UH law school offers legal training to Pacific Island judgesUniversity of Hawaiʻi at Mānoa
Media Consultant, William S. Richardson School of Law
The William S. Richardson School of Law at the University of Hawaiʻi at Mānoa will offer legal training for another two years through a contract that brings judicial education to jurists throughout the Pacific, and also hosts them in Honolulu for intensive week-long sessions.
The program covers topics ranging from criminal law to judicial ethics and decision-making, to traditional land rights and evidence. It is part of the Pacific Islands Legal Institute administered by the Ninth Circuit Pacific Islands Committee, with funding provided by the U.S. Department of the Interior.
The committee is charged with the judicial education of judges to enhance the rule of law across the Pacific.
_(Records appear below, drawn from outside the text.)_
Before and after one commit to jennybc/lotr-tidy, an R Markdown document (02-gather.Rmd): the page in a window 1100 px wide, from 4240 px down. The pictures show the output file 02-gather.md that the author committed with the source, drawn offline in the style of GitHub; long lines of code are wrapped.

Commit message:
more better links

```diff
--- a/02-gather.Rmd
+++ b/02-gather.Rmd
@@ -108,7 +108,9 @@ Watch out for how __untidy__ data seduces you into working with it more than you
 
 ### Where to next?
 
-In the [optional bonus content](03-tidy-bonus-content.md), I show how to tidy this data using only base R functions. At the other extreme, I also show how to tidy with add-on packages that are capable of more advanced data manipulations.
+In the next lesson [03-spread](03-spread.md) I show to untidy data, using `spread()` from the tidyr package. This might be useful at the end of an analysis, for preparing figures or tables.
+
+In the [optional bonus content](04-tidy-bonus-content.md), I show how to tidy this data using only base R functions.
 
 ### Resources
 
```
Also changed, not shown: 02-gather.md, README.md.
While judges are prominent members of their communities, many do not have formal legal training.
The first of five sessions was held recently in Pohnpei with 22 judges from the region, including the Federated States of Micronesia (Yap, Chuuk, Pohnpei and Kosrae), Marshall Islands, Palau and American Samoa. Training was on judicial ethics and professional responsibility.
UH law school special projects director Minara Mordecai oversaw the training; teaching was done by retired Hawaiʻi Circuit Court Judge Marie Milks, a lecturer at the law school.
“This program creates a connection between the law school and the Pacific Islands,” said Mordecai. “Not only are we offering the judges training in the legal field, but we’re also rekindling cultural and social ties between Hawaiʻi and other Pacific Island communities.”
For more information, go to the UH law school website.
(Full caption) From left, Russ Mathieson, Ninth Circuit office executive; Minara Mordecai, UH law school special projects director; Dennis K. Yamase, Supreme Court of the Federated States of Micronesia (FSM) chief justice; Marie Milks, UH law school lecturer; and Belan Yoma, FSM Supreme Court national justice ombudsman. (Photo courtesy of the William S. Richardson School of Law.)